The standout feature of ShotHotspot has got to be the search functionality that they have built into the site. Much like Stuck on Earth the photographs they are using come from Flickr and Panoramio, but unlike Stuck on Earth and other outlets ShotHotspot allows you to search based on keywords, style of photography, location distance, and gives you full control over how strong the matching system should be.
As if that wasn’t enough, it gets even better!. Say you’re not exactly sure what the location that you want to search is called, but you have a general idea of where it is located on a map, you can simply draw a box and search only within that box for photographs taken there and still have access to the various filtering options.
By far they have one of the best search engines I’ve come across for finding locations to photograph, and with time it will only get better.
One of the problems with pulling data from sites like Flickr and Panoramio is that you rely on the accuracy of the photographer’s location data and key wording. ShotHotspot occasionally will ask for your help in order to help make the location data better. It does this through a simple “Help us Out” box that asks for various information about the location that you are currently browsing.
On top of crowdsourcing for location corrections, ShotHotspot also allows its users to add hotspot locations to their database and edit information about current hotspots that they currently store. This allows for a massive worldwide approach to finding spots to photograph, and determining which ones are better than others. As a user you can add things like type of suitable photography, best time to visit, equipment required, cost of entry or even a general description of the location.
While the search functionality is probably the best feature of the site there are a couple of other cool additions that only add to the experience. The first of which is that HotShotspot is directly hooked into The Photographer’s Ephemeris. This allows you to get information on sunrise, sunset, anything else you’d like to know about the location with the click of a button.

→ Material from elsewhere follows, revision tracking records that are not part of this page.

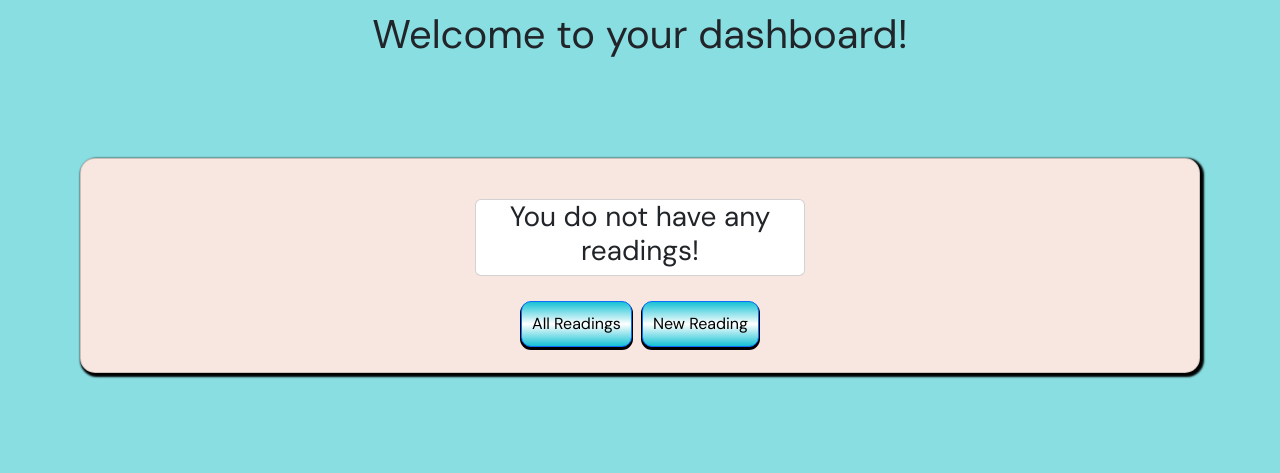
Repository: aiodell/my-glucose-checkup
Page: /dashboard (app in client/)
These files come from the project's save history. The page is drawn as it stood at one moment and after the next save; the edit follows.
The browser window is 1280 px wide. The pictures show the whole page.
The page's requests for data from a server got no answer. The project was rebuilt for these pictures with package versions that can differ from the ones it lists, and the page was loaded fresh each time. No one was signed in, and anything a server would have sent is missing. Also part of the build but not shown: client/src/components/Login.js, client/src/components/Signup.js, client/src/components/AllReadings.js, client/src/components/NewReading.js, client/src/components/Home.js, client/src/components/BglUpdateForm.js, client/src/components/BglEventDetails.js, client/src/components/NewBglEvent.js and 8 more.

Above is the page before, as saved 2022-10-06 07:23:06.

After the next save:
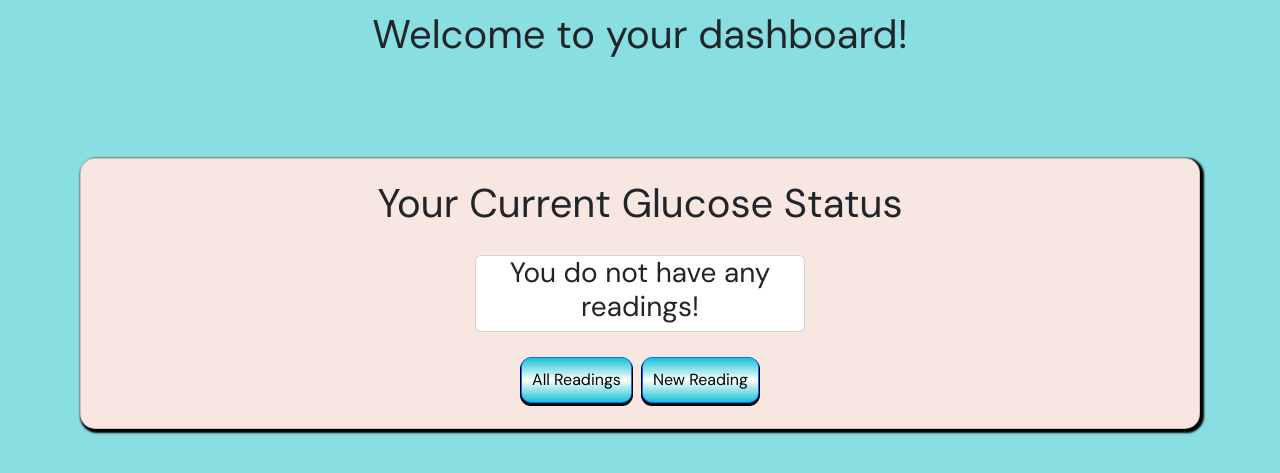
Saved 37 s later.
--- a/client/src/components/Dashboard.js
+++ b/client/src/components/Dashboard.js
@@ -75,6 +75,7 @@ const Dashboard = ({currentUser}) => {
 			}
 			{errors ? errors.map(e => <section>{e}</section>):null}
 			<Card className="dash-container">
+				<h1>Your Current Glucose Status</h1>
 				{currentUser.admin ?
 				<>
 					<Row>
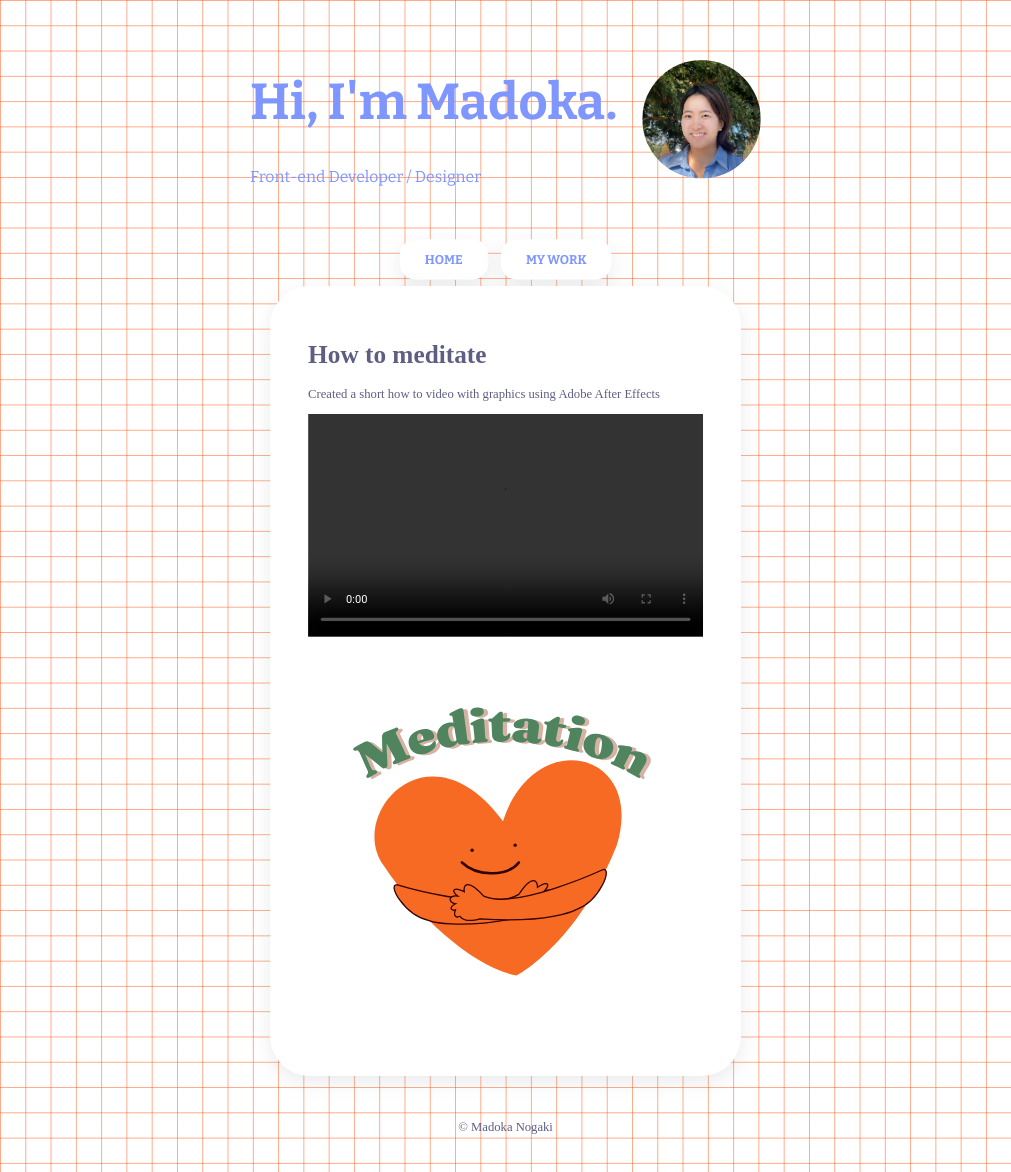
Repository: ohmaruko/portfolio
Page: /links/howToMeditate
The author's editor kept a copy of each file at every save. The page is drawn from the files as they stood at one save, then again after a run of saves.
The browser window is 1280 px wide. The pictures show the whole page, at 79% of full size.
Pictures or frames that could not be fetched are drawn as grey boxes. The project was rebuilt for these pictures with package versions that can differ from the ones it lists, and the page was loaded fresh each time. The framework's server and built-in components were replaced by stand-ins that run in the browser. Also part of the build but not shown: next.config.mjs.

Above is the page before, as saved 2024-02-18 00:44:28.

After the next 2 saves:
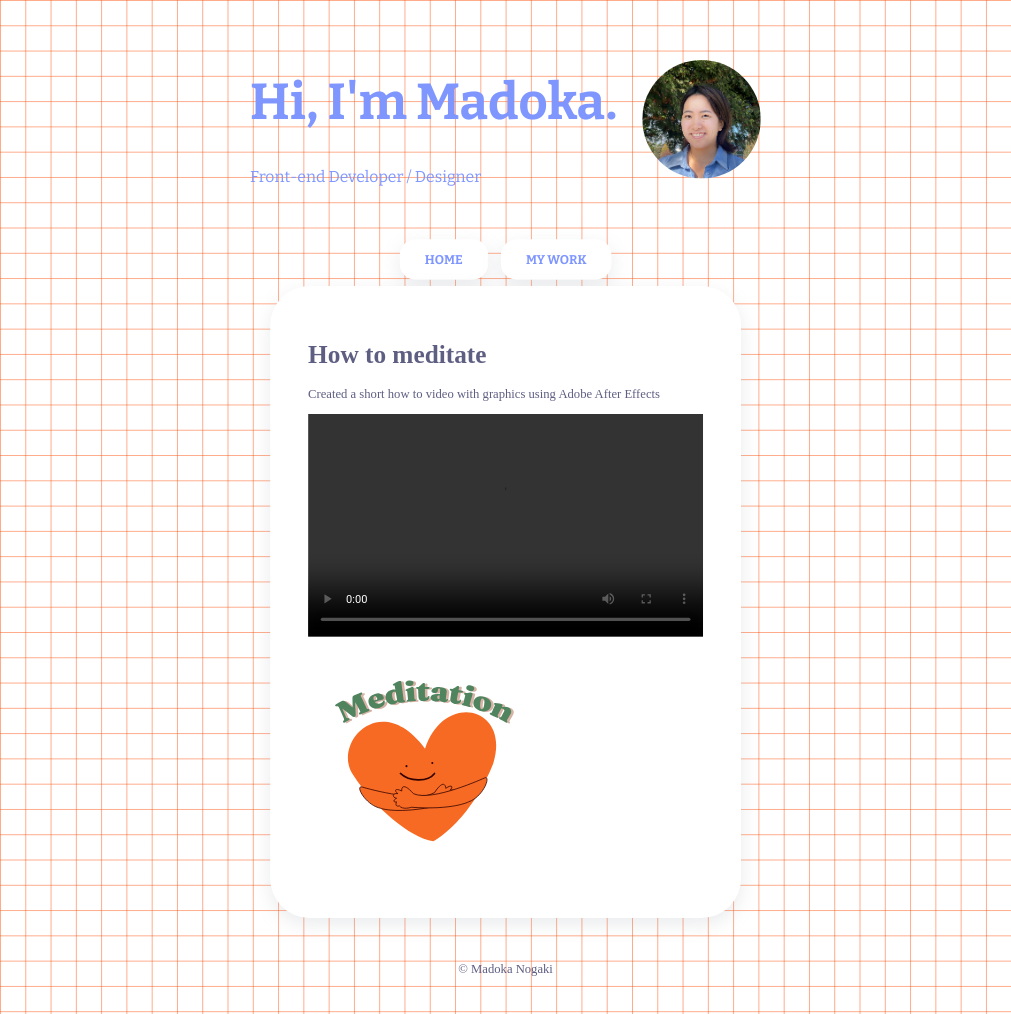
The 2 saves are shown as one change because they came seconds apart.
The last was saved 7 s later.
--- a/pages/links/howToMeditate.js
+++ b/pages/links/howToMeditate.js
@@ -30,7 +30,7 @@ export default function Works() {
                                 <source src='/meditation.mp4' type='video/mp4'></source>
                             </video>
                         </div>
-                        <Image src='/images/heart.svg' alt='heart' width={500} height={500}/>
+                        <Image src='/images/heart.svg' alt='heart' width={300} height={300}/>
 
                     </div>
                 }/>
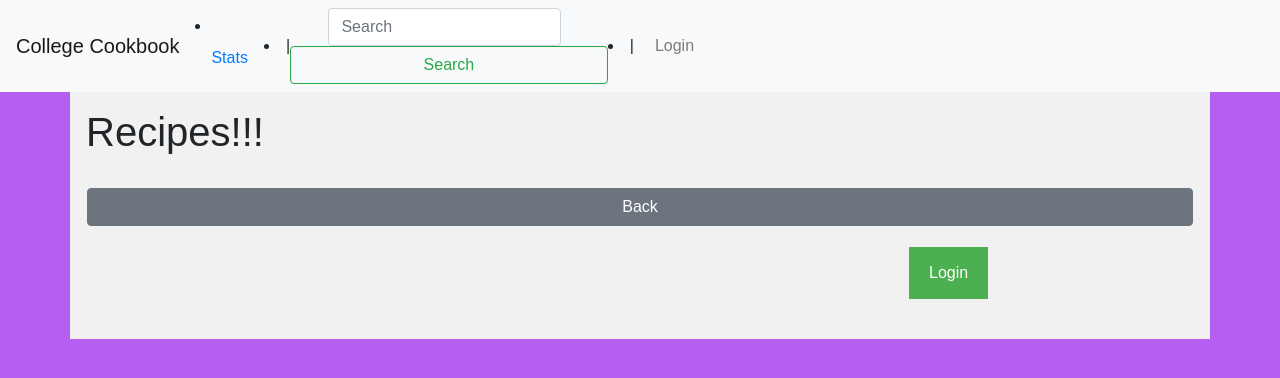
Repository: iiostefanos/college-cookbook
Page: http://localhost/
The author's editor kept a record of every edit. The page is drawn from the files as they stood at one moment, then again after the next edit.
The browser window is 1280 px wide. The pictures show the whole page.
The page is served by the project's application, run on Flask 3 (app.py). Queries for data that is not in the repository find no rows.

Above is the page before.

After the next edit:
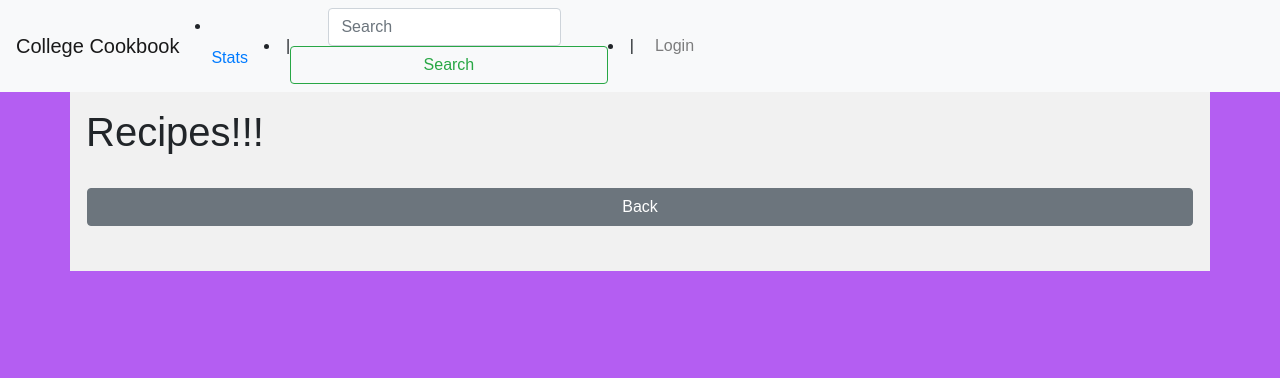
The edit:
--- a/templates/base.html
+++ b/templates/base.html
@@ -39,7 +39,6 @@
         {% block content %}
         {% endblock %}
         </div>
-        <button onclick="document.getElementById('id01').style.display='block'" style="width:auto;">Login</button>
 
 <div id="id01" class="modal">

Finally ShotHotspot has also tapped into the gigantic database of Wikipedia for information about the locations it has in the database. Not every location has a wiki page so you’ll find some that are empty, but more popular locations will have a vast amount of information for you to browse through.
In just a few minutes I found two locations I didn’t even know existed less than 20 miles from my house. I’m not saying that this will happen for everyone, but it’s a great sign for a site that’s only just getting started. Check out ShotHotspot and then come back here and let me know what you think.